What Christmas would be complete without the glittering fir, filling the house with colour and warmth?
But from where do we get the custom of the Christmas Tree? The pine fir certainly wasn’t present in Oriental Bethlehem, when Jesus was born. Rather, palm trees grow in the East, and are often depicted around the Nativity.
So, why don’t we decorate a palm tree, rather than a fir tree? Is the custom even Christian, we may ask?
Indeed, that Christmas tree standing in our living room has an ancient, wonderful history. And though the custom has pagan roots, it was “baptized” and adopted by the wisdom of a great saint.
St. Boniface was an English man who lived in the ninth century and who felt called to evangelize the German nation.
One of the pagan German gods was a great oak tree called “Thunder Oak” in honour of the god Thor. Every winter, the locals offered a sacrifice to Thor, usually a child, under the mighty oak.
One year, fired by holy anger, Boniface decided to do away with the barbaric custom and bravely showed up with an axe just in time to prevent the killing. Before the astounded revellers, he proceeded to hack away at the massive trunk.
Legend has it that a miraculous gust of wind felled down the tree at the first blows. Impressed that the “god” did not strike down the daring priest, the pagans accepted Christianity.
As the giant oak collapsed, standing there was a small fir tree that, somehow, escaped destruction.
Pointing to it, the holy man said:
“This little tree, a young child of the forest, shall be your holy tree tonight. It is the wood of peace… It is the sign of an endless life, for its leaves are ever green. See how it points upward to heaven.
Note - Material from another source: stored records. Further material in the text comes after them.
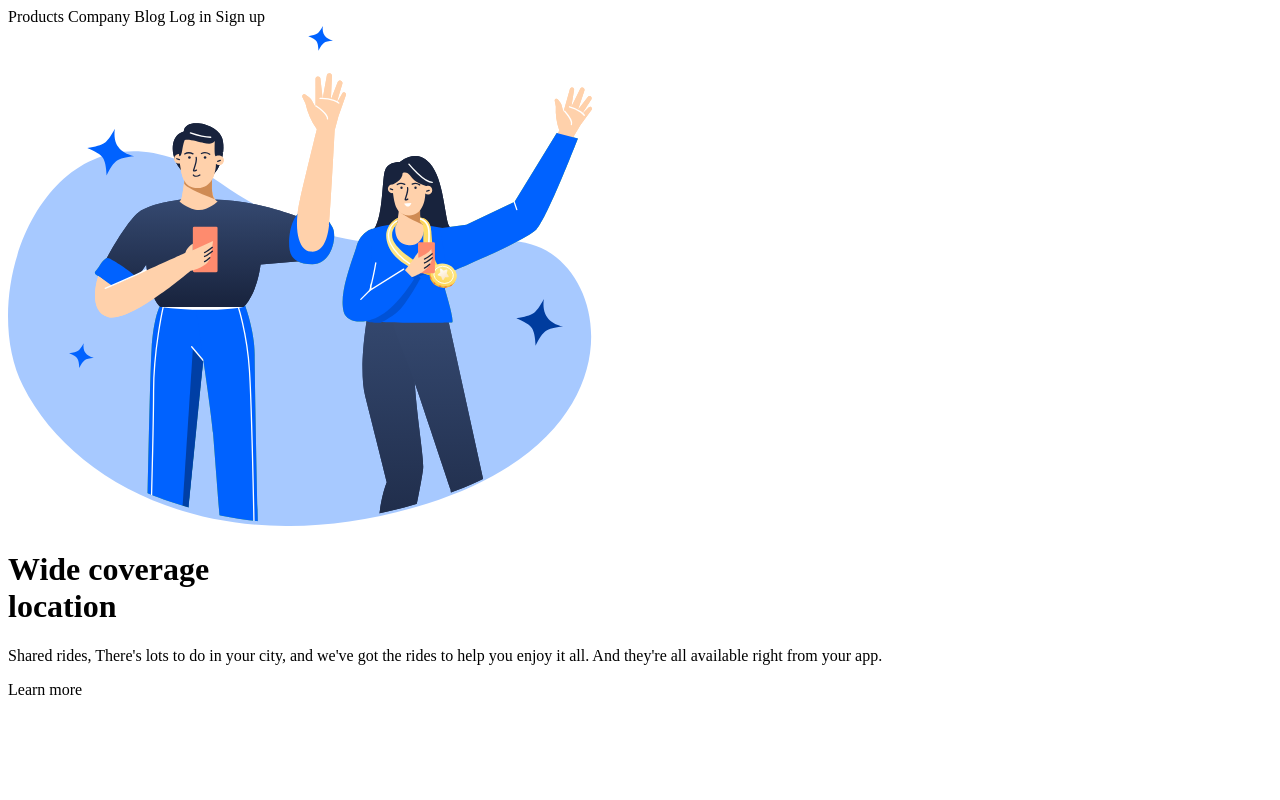
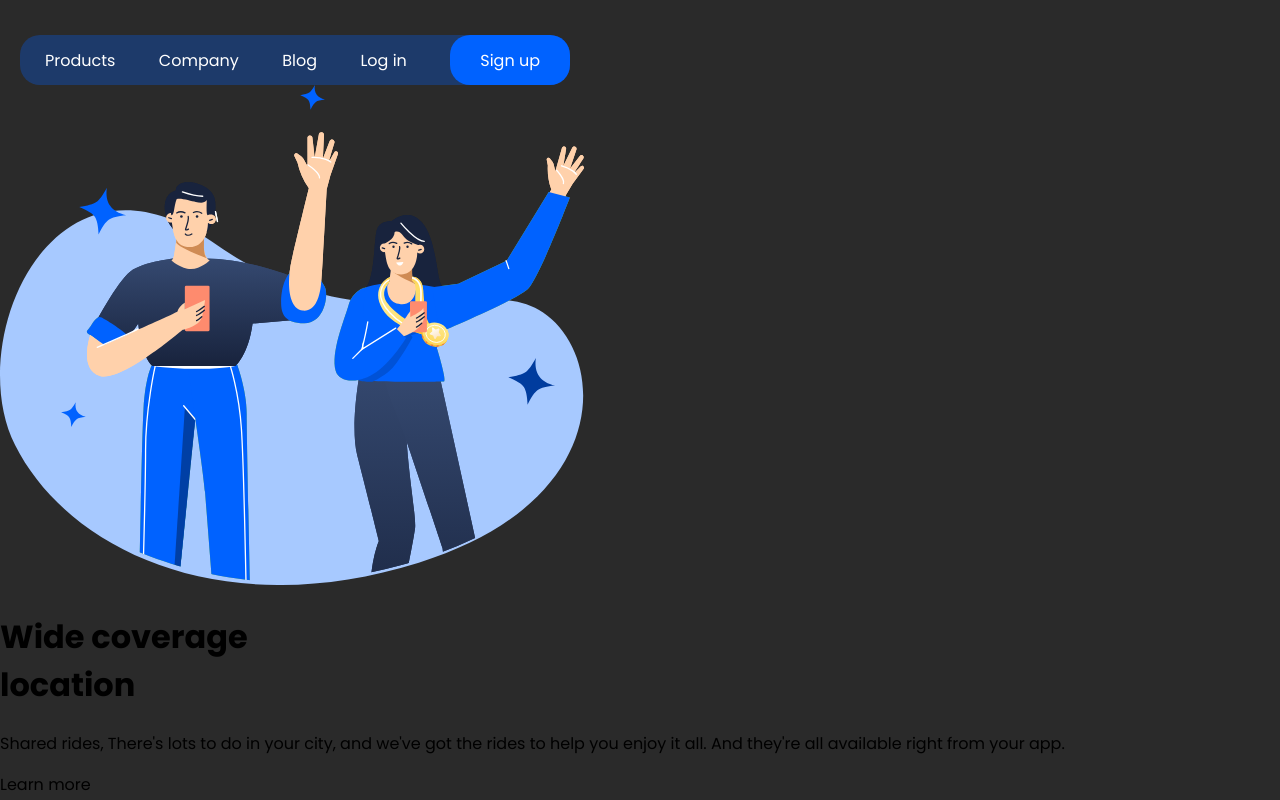
Before and after one commit to RafhaelPaulino/HTML-and-CSS-Responsive, a plain HTML site: page index.html in a window 1280 px wide. Drawn offline with Linux system fonts and the light colour scheme.

Commit message:
header-finished

```diff
--- a/index.html
+++ b/index.html
@@ -4,7 +4,7 @@
 <head>
   <meta charset="UTF-8">
   <meta name="viewport" content="width=device-width, initial-scale=1.0">
-  <link rel="stylesheet" href="style.css">
+  <link rel="stylesheet" href="styles.css">
   <link rel="preconnect" href="https://fonts.googleapis.com">
   <link rel="preconnect" href="https://fonts.gstatic.com" crossorigin>
   <link href="https://fonts.googleapis.com/css2?family=Poppins:ital,wght@0,100;0,200;0,300;0,400;0,500;0,600;0,700;0,800;0,900;1,100;1,200;1,300;1,400;1,500;1,600;1,700;1,800;1,900&display=swap" rel="stylesheet">
--- a/styles.css
+++ b/styles.css
@@ -0,0 +1,29 @@
+body {
+  background: #2a2a2a;
+  margin: 0;
+  padding: 0;
+  font-family: 'Poppins', sans-serif;
+}
+
+.menu {
+  background-color: rgba(0, 98, 255, 0.3);
+  color: white;
+  display: flex;
+  justify-content: space-between;
+  width: 525px;
+  height: 50px;
+  align-items: center;
+  padding: 0 0 0 25px;
+  margin-top: 35px;
+  margin-left: 20px;
+  border-radius: 20px;
+}
+
+.menu #sign-up {
+  background: #0062FF;
+  padding: 0 30px;
+  height: 100%;
+  border-radius: 20px;
+  display: flex;
+  align-items: center;
+}
```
Let this be called the tree of the Christ-child; gather about it, not in the wild wood, but in your own homes; there it will shelter no deeds of blood, but loving gifts and rites of kindness.”
Thus using strength, St. Boniface did away with an idol.
Yet, also showing amazing tact, he wisely filled the vacuum left by a cancelled custom with another tree, now used merely as a symbol or as a type of “sacramental” directing the new Christians to the true God.
Thus was the evergreen taken into homes at Christmas, from that time on becoming a loving sentinel to the birth of Christ, a symbol of hope, peace and good-will.
With time, small and large decorated evergreens were used as an actual backdrop to the holy Nativity scene, another custom begun by another great saint, Francis of Assisi.
So as you gather around the Christmas Tree this year, share its holy origins with your children, so they may not only love its lights and colours, but also the rich Catholic heritage that is theirs.
By Andrea F. Phillips
References: EWTN Online, Catholic Answers, Wikipedia
Photos: St. Boniface and Thunder Oak: Wiki Commons; attribution: Jdsteakley